WHAT IS REQUIRED => Go through the listing and pick out each line with the word "href" in it.

GIVEN INFORMATION =>
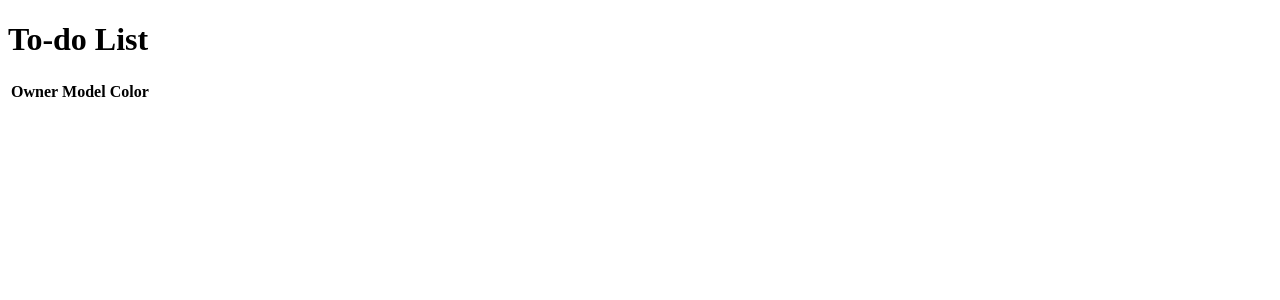
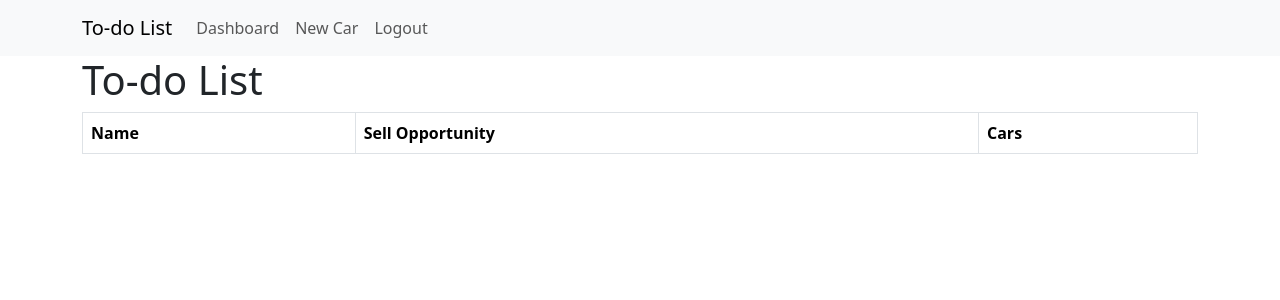
Before and after one commit to JulioSoaresA/teste_tecnico_advice_heath, a Flask app: page / in a window 1280 px wide. Shown: the top 300 px of the page. Run offline with Flask 3, Linux system fonts and the light colour scheme; the visitor is signed in with stand-in values (Sample User, id 1); lists and menus that the app fills with data are empty.

Commit message:
Feat: Criando os HTML das telas

```diff
--- /dev/null
+++ b/templates/base.html
@@ -0,0 +1,65 @@
+<!DOCTYPE html>
+<html>
+
+<head>
+    <meta charset="utf-8">
+    <meta name="viewport" content="width=device-width, initial-scale=1">
+    <title>{% block title %}{% endblock %}</title>
+    <link href="https://cdn.jsdelivr.net/npm/bootstrap@5.3.3/dist/css/bootstrap.min.css" rel="stylesheet"
+        integrity="sha384-QWTKZyjpPEjISv5WaRU9OFeRpok6YctnYmDr5pNlyT2bRjXh0JMhjY6hW+ALEwIH" crossorigin="anonymous">
+</head>
+
+<body>
+    <nav class="navbar navbar-expand-lg navbar-light bg-light">
+        <div class="container">
+            <a class="navbar-brand" href="{{ url_for('index') }}">To-do List</a>
+            <button class="navbar-toggler" type="button" data-bs-toggle="collapse" data-bs-target="#navbarNav"
+                aria-controls="navbarNav" aria-expanded="false" aria-label="Toggle navigation">
+                <span class="navbar-toggler-icon"></span>
+            </button>
+            <div class="collapse navbar-collapse" id="navbarNav">
+                <ul class="navbar-nav ml-auto">
+                    {% if session['usuario_logado'] %}
+                    <li class="nav-item">
+                        <a class="nav-link" href="{{ url_for('dashboard') }}">Dashboard</a>
+                    </li>
+                    <li class="nav-item">
+                        <a class="nav-link" href="{{ url_for('new_car') }}">New Car</a>
+                    </li>
+                    <li class="nav-item">
+                        <a class="nav-link" href="{{ url_for('logout') }}">Logout</a>
+                    </li>
+                    {% else %}
+                    <li class="nav-item">
+                        <a class="nav-link" href="{{ url_for('login') }}">Login</a>
+                    </li>
+                    <li class="nav-item"></li>
+                        <a class="nav-link" href="{{ url_for('register') }}">Cadastro</a>
+                    </li>
+                    {% endif %}
+                </ul>
+            </div>
+        </div>
+    </nav>
+    <div class="container">
+        {% with messages = get_flashed_messages() %}
+        {% if messages %}
+        <ul id="messages" class="list-unstyled">
+            {% for message in messages %}
+            <li class="alert alert-success">{{ message }}</li>
+            {% endfor %}
+        </ul>
+        {% endif %}
+        {% endwith %}
+
+        <div class="page-header">
+            <h1>{{ title }}</h1>
+        </div>
+
+        {% block content %}{% endblock %}
+
+    </div>
+    <script src="https://cdn.jsdelivr.net/npm/bootstrap@5.3.3/dist/js/bootstrap.bundle.min.js" integrity="sha384-YvpcrYf0tY3lHB60NNkmXc5s9fDVZLESaAA55NDzOxhy9GkcIdslK1eN7N6jIeHz" crossorigin="anonymous"></script>
+</body>
+
+</html>
--- a/templates/index.html
+++ b/templates/index.html
@@ -1,36 +1,32 @@
-<!DOCTYPE html>
-<html>
+{% extends 'base.html' %}
 
-<head>
-    <meta charset="utf-8">
-    <meta name="viewport" content="width=device-width, initial-scale=1">
-    <title>Todo List App</title>
-</head>
+{% block title %}To-do List{% endblock %}
 
-<body>
-    <div class="container">
-        <div class="page-header">
-            <h1>{{ title }}</h1>
-        </div>
+{% block content %}
 <table class="table table-striped table-responsive table-bordered">
     <thead>
         <tr>
-                    <th>Owner</th>
-                    <th>Model</th>
-                    <th>Color</th>
+            <th>Name</th>
+            <th>Sell Opportunity</th>
+            <th>Cars</th>
         </tr>
     </thead>
     <tbody>
-                {% for car in cars %}
+        {% if users %}
+        {% for user in users %}
         <tr>
-                    <td>{{ car.owner.name }}</td>
-                    <td>{{ car.model }}</td>
-                    <td>{{ car.color }}</td>
+            <td>{{ user.nickname }}</td>
+            <td>
+                {% if user.cars|length > 0 %} <!-- Verifica se o usuário não tem carros -->
+                <span style="color: red;">❌</span> <!-- Ícone X vermelho -->
+                {% else %}
+                <span style="color: green;">✔️</span> <!-- Ícone de check -->
+                {% endif %}
+            </td>
+            <td>{{ user.cars|length }}</td>
         </tr>
         {% endfor %}
+        {% endif %}
     </tbody>
 </table>
-    </div>
-</body>
-
-</html>
+{% endblock %}
```
Also changed, not shown: templates/dashboard.html (added, +31 -0 lines), templates/login.html (added, +21 -0 lines), templates/new.html (deleted, +0 -35 lines), templates/new_car.html (added, +29 -0 lines), templates/register.html (added, +20 -0 lines). Lines whose indentation alone changed are shown as unchanged.
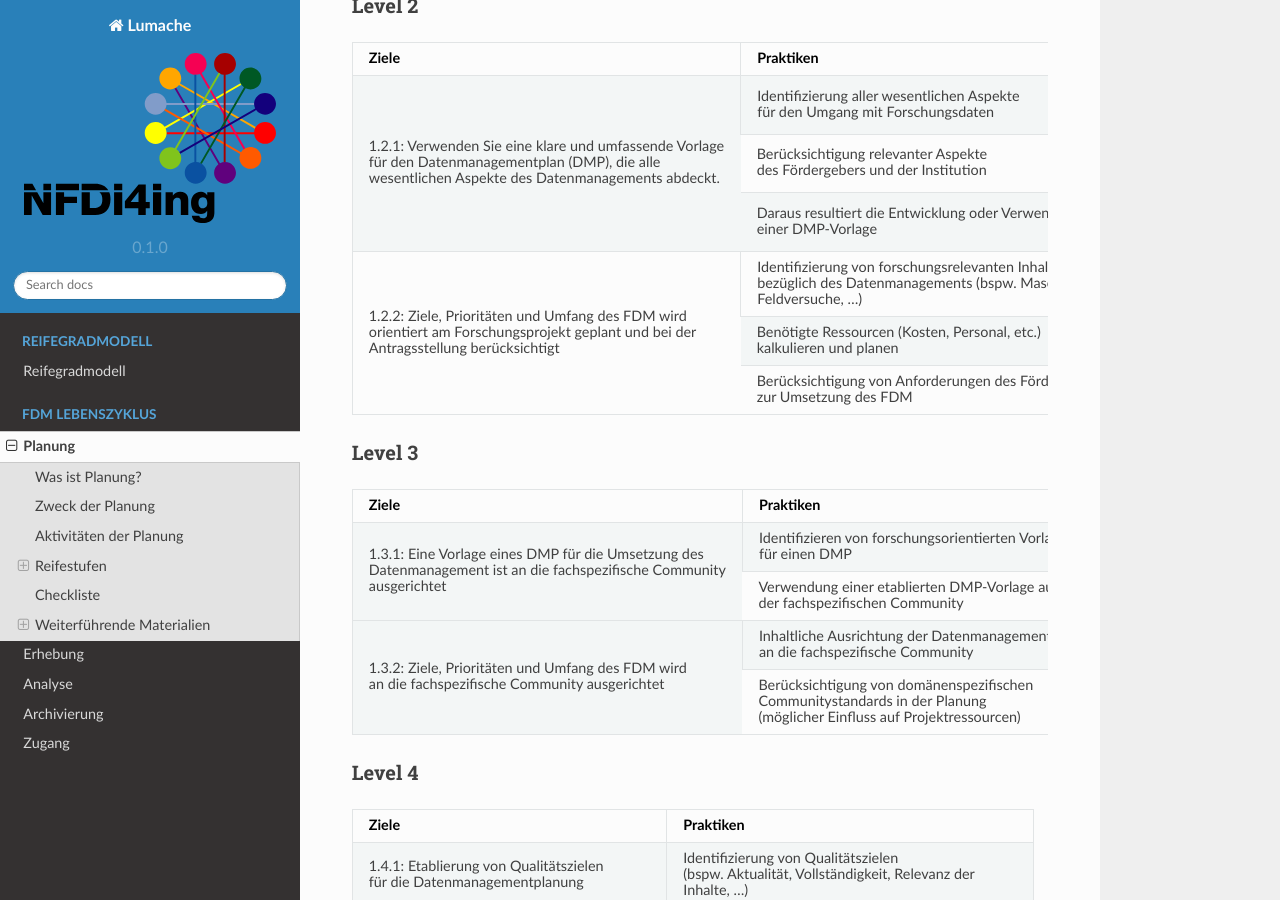
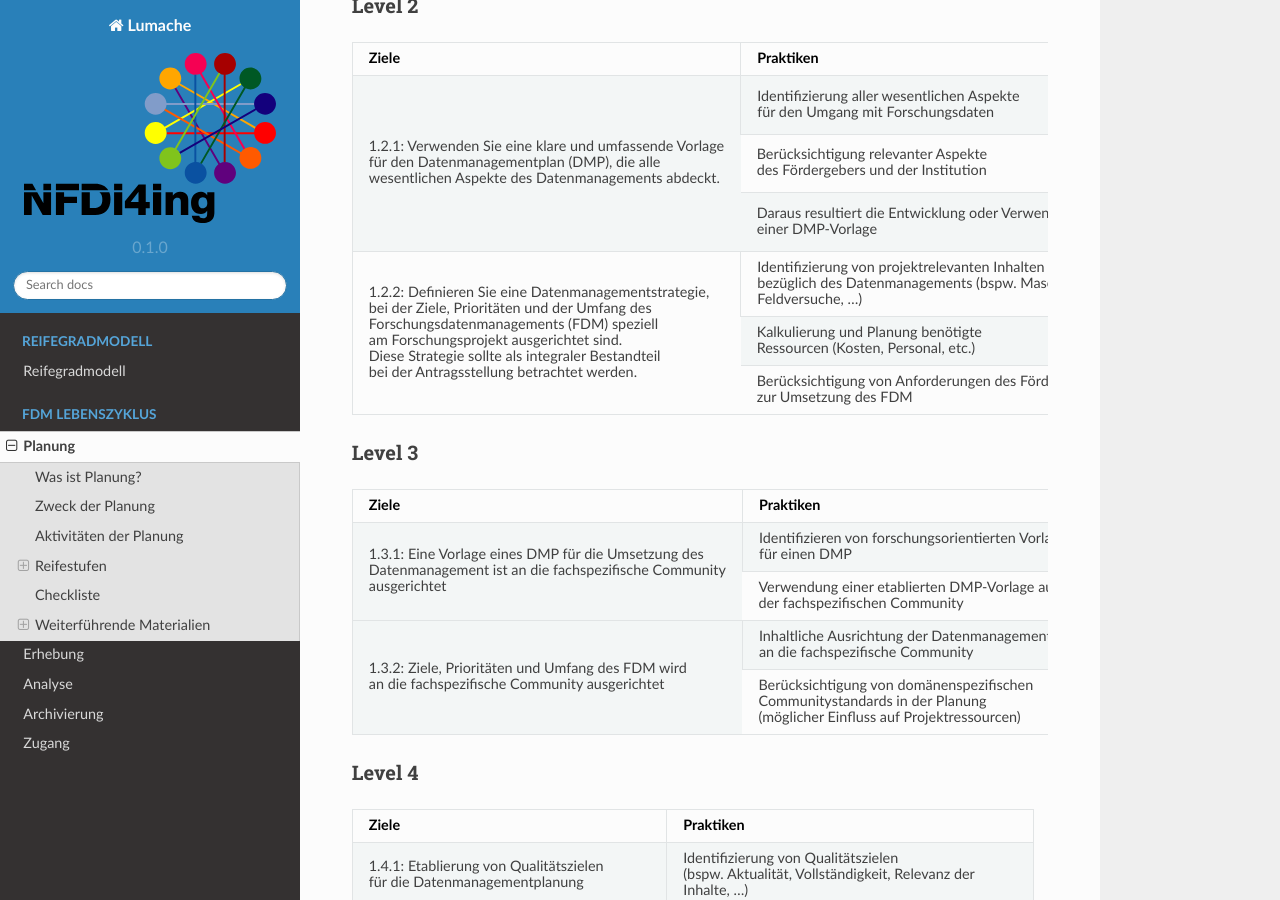
Before and after one commit to LUHMW/MaturityModelsNFDI4Ing, a Sphinx documentation site: the page built from docs/source/planung.rst, in a window 1280 px wide and 900 px high, scrolled down 3126 px. Built offline with Sphinx 7.4.7 and the Read the Docs theme 2.0.0, drawn with Linux system fonts in a browser that asks for light colours.

Commit message:
Update planung.rst

```diff
--- a/docs/source/planung.rst
+++ b/docs/source/planung.rst
@@ -137,17 +137,17 @@ Level 2
 |                                                       |                                                          |                                                                                                                                                                               |
 |                                                       | einer DMP-Vorlage                                        |                                                                                                                                                                               |
 +-------------------------------------------------------+----------------------------------------------------------+-------------------------------------------------------------------------------------------------------------------------------------------------------------------------------+
-| 1.2.2: Ziele, Prioritäten und Umfang des FDM wird     | Identifizierung von forschungsrelevanten Inhalten        |  Die Einteilung in Datasets hat sich bei der inhaltlichen Ausgestaltung eines DMPs bewährt                                                                                    |
+| 1.2.2: Definieren Sie eine Datenmanagementstrategie,  | Identifizierung von projektrelevanten  Inhalten          |  Die Einteilung in Datasets hat sich bei der inhaltlichen Ausgestaltung eines DMPs bewährt                                                                                    |
 |                                                       |                                                          |                                                                                                                                                                               |
-| orientiert am Forschungsprojekt geplant und bei der   | bezüglich des Datenmanagements (bspw. Maschinen,         |                                                                                                                                                                               |
+| bei der Ziele, Prioritäten und der Umfang des         | bezüglich des Datenmanagements (bspw. Maschinen,         |                                                                                                                                                                               |
+|                                                       |                                                          |  Zum Teil werden Ressourcen und FDM-Systeme                                                                                                                                   |
+| Forschungsdatenmanagements (FDM) speziell             | Feldversuche, …)                                         |                                                                                                                                                                               |
+|                                                       +----------------------------------------------------------+  von Ihrer Universität oder Forschungseinrichtung empfohlen oder betrieben                                                                                                    |
+| am Forschungsprojekt ausgerichtet sind.               | Kalkulierung und Planung benötigte                       |                                                                                                                                                                               |
 |                                                       |                                                          |                                                                                                                                                                               |
-| Antragsstellung berücksichtigt                        | Feldversuche, …)                                         |                                                                                                                                                                               |
+| Diese Strategie sollte als integraler Bestandteil     | Ressourcen (Kosten, Personal, etc.)                      |                                                                                                                                                                               |
 |                                                       +----------------------------------------------------------+                                                                                                                                                                               |
-|                                                       | Benötigte Ressourcen (Kosten, Personal, etc.)            |                                                                                                                                                                               |
-|                                                       |                                                          |                                                                                                                                                                               |
-|                                                       | kalkulieren und planen                                   |                                                                                                                                                                               |
-|                                                       +----------------------------------------------------------+                                                                                                                                                                               |
-|                                                       | Berücksichtigung von Anforderungen des Fördergebers      |                                                                                                                                                                               |
+| bei der Antragsstellung betrachtet werden.            | Berücksichtigung von Anforderungen des Fördergebers      |                                                                                                                                                                               |
 |                                                       |                                                          |                                                                                                                                                                               |
 |                                                       | zur Umsetzung des FDM                                    |                                                                                                                                                                               |
 +-------------------------------------------------------+----------------------------------------------------------+-------------------------------------------------------------------------------------------------------------------------------------------------------------------------------+
```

OUTPUT FOR THIS EXERCISE =>
+    <link href="https://cdn.jsdelivr.net/npm/bootstrap@5.3.3/dist/css/bootstrap.min.css" rel="stylesheet"
+            <a class="navbar-brand" href="{{ url_for('index') }}">To-do List</a>
+                        <a class="nav-link" href="{{ url_for('dashboard') }}">Dashboard</a>
+                        <a class="nav-link" href="{{ url_for('new_car') }}">New Car</a>
+                        <a class="nav-link" href="{{ url_for('logout') }}">Logout</a>
+                        <a class="nav-link" href="{{ url_for('login') }}">Login</a>
+                        <a class="nav-link" href="{{ url_for('register') }}">Cadastro</a>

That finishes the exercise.